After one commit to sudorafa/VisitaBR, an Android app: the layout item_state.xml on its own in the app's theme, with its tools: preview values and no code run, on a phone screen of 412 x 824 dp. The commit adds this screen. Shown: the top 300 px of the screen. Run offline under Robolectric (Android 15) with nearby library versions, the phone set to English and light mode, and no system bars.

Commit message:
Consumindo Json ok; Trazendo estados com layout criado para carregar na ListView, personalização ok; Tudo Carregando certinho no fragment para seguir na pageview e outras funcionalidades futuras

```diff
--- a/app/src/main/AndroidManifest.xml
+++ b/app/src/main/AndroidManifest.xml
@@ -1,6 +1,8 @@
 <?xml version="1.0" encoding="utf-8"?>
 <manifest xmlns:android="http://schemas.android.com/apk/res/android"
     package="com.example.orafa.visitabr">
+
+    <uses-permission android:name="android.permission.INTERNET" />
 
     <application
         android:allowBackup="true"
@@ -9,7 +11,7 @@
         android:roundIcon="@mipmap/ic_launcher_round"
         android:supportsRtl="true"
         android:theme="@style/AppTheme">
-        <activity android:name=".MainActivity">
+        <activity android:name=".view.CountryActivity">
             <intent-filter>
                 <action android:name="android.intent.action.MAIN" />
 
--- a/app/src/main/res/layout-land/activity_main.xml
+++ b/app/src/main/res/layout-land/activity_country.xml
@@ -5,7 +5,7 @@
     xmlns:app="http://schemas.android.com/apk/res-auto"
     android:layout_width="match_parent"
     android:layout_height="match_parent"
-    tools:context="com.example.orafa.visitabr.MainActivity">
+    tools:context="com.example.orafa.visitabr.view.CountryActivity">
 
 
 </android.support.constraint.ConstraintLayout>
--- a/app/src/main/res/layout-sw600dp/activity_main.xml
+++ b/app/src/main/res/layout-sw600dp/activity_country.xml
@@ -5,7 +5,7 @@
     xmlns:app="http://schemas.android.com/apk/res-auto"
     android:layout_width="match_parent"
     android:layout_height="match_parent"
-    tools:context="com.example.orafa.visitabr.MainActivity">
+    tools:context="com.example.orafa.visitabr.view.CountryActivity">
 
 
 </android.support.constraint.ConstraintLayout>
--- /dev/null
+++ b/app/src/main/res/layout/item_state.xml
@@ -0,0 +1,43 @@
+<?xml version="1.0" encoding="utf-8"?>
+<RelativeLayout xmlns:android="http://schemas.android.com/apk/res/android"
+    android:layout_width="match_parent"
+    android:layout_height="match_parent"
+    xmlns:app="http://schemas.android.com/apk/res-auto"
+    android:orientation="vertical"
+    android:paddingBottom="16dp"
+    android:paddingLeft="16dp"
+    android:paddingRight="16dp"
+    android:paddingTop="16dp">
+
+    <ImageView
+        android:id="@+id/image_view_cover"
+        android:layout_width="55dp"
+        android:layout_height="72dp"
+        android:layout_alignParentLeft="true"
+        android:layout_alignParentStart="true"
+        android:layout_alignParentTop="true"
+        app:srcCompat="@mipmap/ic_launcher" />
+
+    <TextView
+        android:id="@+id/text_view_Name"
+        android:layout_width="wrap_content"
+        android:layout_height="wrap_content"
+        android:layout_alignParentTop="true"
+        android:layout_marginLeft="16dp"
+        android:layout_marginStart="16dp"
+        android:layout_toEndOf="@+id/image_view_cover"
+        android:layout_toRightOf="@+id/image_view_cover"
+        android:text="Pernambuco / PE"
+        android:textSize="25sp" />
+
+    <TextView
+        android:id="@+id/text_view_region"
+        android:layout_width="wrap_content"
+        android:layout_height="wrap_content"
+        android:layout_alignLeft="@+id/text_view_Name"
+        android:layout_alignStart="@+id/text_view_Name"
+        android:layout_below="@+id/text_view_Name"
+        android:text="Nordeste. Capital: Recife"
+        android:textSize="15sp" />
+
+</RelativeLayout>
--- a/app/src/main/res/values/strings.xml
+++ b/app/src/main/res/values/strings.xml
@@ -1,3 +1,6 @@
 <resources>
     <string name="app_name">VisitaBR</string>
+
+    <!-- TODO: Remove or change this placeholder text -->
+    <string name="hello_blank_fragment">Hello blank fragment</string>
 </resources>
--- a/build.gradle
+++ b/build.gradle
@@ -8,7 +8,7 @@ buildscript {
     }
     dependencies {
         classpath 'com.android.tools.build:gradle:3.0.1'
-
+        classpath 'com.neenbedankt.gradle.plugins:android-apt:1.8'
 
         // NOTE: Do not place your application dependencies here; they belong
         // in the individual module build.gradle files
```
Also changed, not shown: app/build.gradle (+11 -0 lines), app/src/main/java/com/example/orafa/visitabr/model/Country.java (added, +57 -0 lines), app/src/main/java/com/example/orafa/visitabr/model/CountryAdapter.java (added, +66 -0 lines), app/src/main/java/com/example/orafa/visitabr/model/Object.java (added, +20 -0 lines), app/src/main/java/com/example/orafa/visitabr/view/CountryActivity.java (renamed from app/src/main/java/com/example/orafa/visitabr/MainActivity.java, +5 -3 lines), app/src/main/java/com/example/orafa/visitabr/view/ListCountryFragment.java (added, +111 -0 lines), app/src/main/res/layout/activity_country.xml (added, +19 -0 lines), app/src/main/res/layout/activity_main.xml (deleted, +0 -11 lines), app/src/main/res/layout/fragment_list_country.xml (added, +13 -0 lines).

The task => Set down each record verbatim.

Answer to the exercise =>
After one commit to sudorafa/VisitaBR, an Android app: the layout item_state.xml on its own in the app's theme, with its tools: preview values and no code run, on a phone screen of 412 x 824 dp. The commit adds this screen. Shown: the top 300 px of the screen. Run offline under Robolectric (Android 15) with nearby library versions, the phone set to English and light mode, and no system bars.

Commit message:
Consumindo Json ok; Trazendo estados com layout criado para carregar na ListView, personalização ok; Tudo Carregando certinho no fragment para seguir na pageview e outras funcionalidades futuras

```diff
--- a/app/src/main/AndroidManifest.xml
+++ b/app/src/main/AndroidManifest.xml
@@ -1,6 +1,8 @@
 <?xml version="1.0" encoding="utf-8"?>
 <manifest xmlns:android="http://schemas.android.com/apk/res/android"
     package="com.example.orafa.visitabr">
+
+    <uses-permission android:name="android.permission.INTERNET" />
 
     <application
         android:allowBackup="true"
@@ -9,7 +11,7 @@
         android:roundIcon="@mipmap/ic_launcher_round"
         android:supportsRtl="true"
         android:theme="@style/AppTheme">
-        <activity android:name=".MainActivity">
+        <activity android:name=".view.CountryActivity">
             <intent-filter>
                 <action android:name="android.intent.action.MAIN" />
 
--- a/app/src/main/res/layout-land/activity_main.xml
+++ b/app/src/main/res/layout-land/activity_country.xml
@@ -5,7 +5,7 @@
     xmlns:app="http://schemas.android.com/apk/res-auto"
     android:layout_width="match_parent"
     android:layout_height="match_parent"
-    tools:context="com.example.orafa.visitabr.MainActivity">
+    tools:context="com.example.orafa.visitabr.view.CountryActivity">
 
 
 </android.support.constraint.ConstraintLayout>
--- a/app/src/main/res/layout-sw600dp/activity_main.xml
+++ b/app/src/main/res/layout-sw600dp/activity_country.xml
@@ -5,7 +5,7 @@
     xmlns:app="http://schemas.android.com/apk/res-auto"
     android:layout_width="match_parent"
     android:layout_height="match_parent"
-    tools:context="com.example.orafa.visitabr.MainActivity">
+    tools:context="com.example.orafa.visitabr.view.CountryActivity">
 
 
 </android.support.constraint.ConstraintLayout>
--- /dev/null
+++ b/app/src/main/res/layout/item_state.xml
@@ -0,0 +1,43 @@
+<?xml version="1.0" encoding="utf-8"?>
+<RelativeLayout xmlns:android="http://schemas.android.com/apk/res/android"
+    android:layout_width="match_parent"
+    android:layout_height="match_parent"
+    xmlns:app="http://schemas.android.com/apk/res-auto"
+    android:orientation="vertical"
+    android:paddingBottom="16dp"
+    android:paddingLeft="16dp"
+    android:paddingRight="16dp"
+    android:paddingTop="16dp">
+
+    <ImageView
+        android:id="@+id/image_view_cover"
+        android:layout_width="55dp"
+        android:layout_height="72dp"
+        android:layout_alignParentLeft="true"
+        android:layout_alignParentStart="true"
+        android:layout_alignParentTop="true"
+        app:srcCompat="@mipmap/ic_launcher" />
+
+    <TextView
+        android:id="@+id/text_view_Name"
+        android:layout_width="wrap_content"
+        android:layout_height="wrap_content"
+        android:layout_alignParentTop="true"
+        android:layout_marginLeft="16dp"
+        android:layout_marginStart="16dp"
+        android:layout_toEndOf="@+id/image_view_cover"
+        android:layout_toRightOf="@+id/image_view_cover"
+        android:text="Pernambuco / PE"
+        android:textSize="25sp" />
+
+    <TextView
+        android:id="@+id/text_view_region"
+        android:layout_width="wrap_content"
+        android:layout_height="wrap_content"
+        android:layout_alignLeft="@+id/text_view_Name"
+        android:layout_alignStart="@+id/text_view_Name"
+        android:layout_below="@+id/text_view_Name"
+        android:text="Nordeste. Capital: Recife"
+        android:textSize="15sp" />
+
+</RelativeLayout>
--- a/app/src/main/res/values/strings.xml
+++ b/app/src/main/res/values/strings.xml
@@ -1,3 +1,6 @@
 <resources>
     <string name="app_name">VisitaBR</string>
+
+    <!-- TODO: Remove or change this placeholder text -->
+    <string name="hello_blank_fragment">Hello blank fragment</string>
 </resources>
--- a/build.gradle
+++ b/build.gradle
@@ -8,7 +8,7 @@ buildscript {
     }
     dependencies {
         classpath 'com.android.tools.build:gradle:3.0.1'
-
+        classpath 'com.neenbedankt.gradle.plugins:android-apt:1.8'
 
         // NOTE: Do not place your application dependencies here; they belong
         // in the individual module build.gradle files
```
Also changed, not shown: app/build.gradle (+11 -0 lines), app/src/main/java/com/example/orafa/visitabr/model/Country.java (added, +57 -0 lines), app/src/main/java/com/example/orafa/visitabr/model/CountryAdapter.java (added, +66 -0 lines), app/src/main/java/com/example/orafa/visitabr/model/Object.java (added, +20 -0 lines), app/src/main/java/com/example/orafa/visitabr/view/CountryActivity.java (renamed from app/src/main/java/com/example/orafa/visitabr/MainActivity.java, +5 -3 lines), app/src/main/java/com/example/orafa/visitabr/view/ListCountryFragment.java (added, +111 -0 lines), app/src/main/res/layout/activity_country.xml (added, +19 -0 lines), app/src/main/res/layout/activity_main.xml (deleted, +0 -11 lines), app/src/main/res/layout/fragment_list_country.xml (added, +13 -0 lines).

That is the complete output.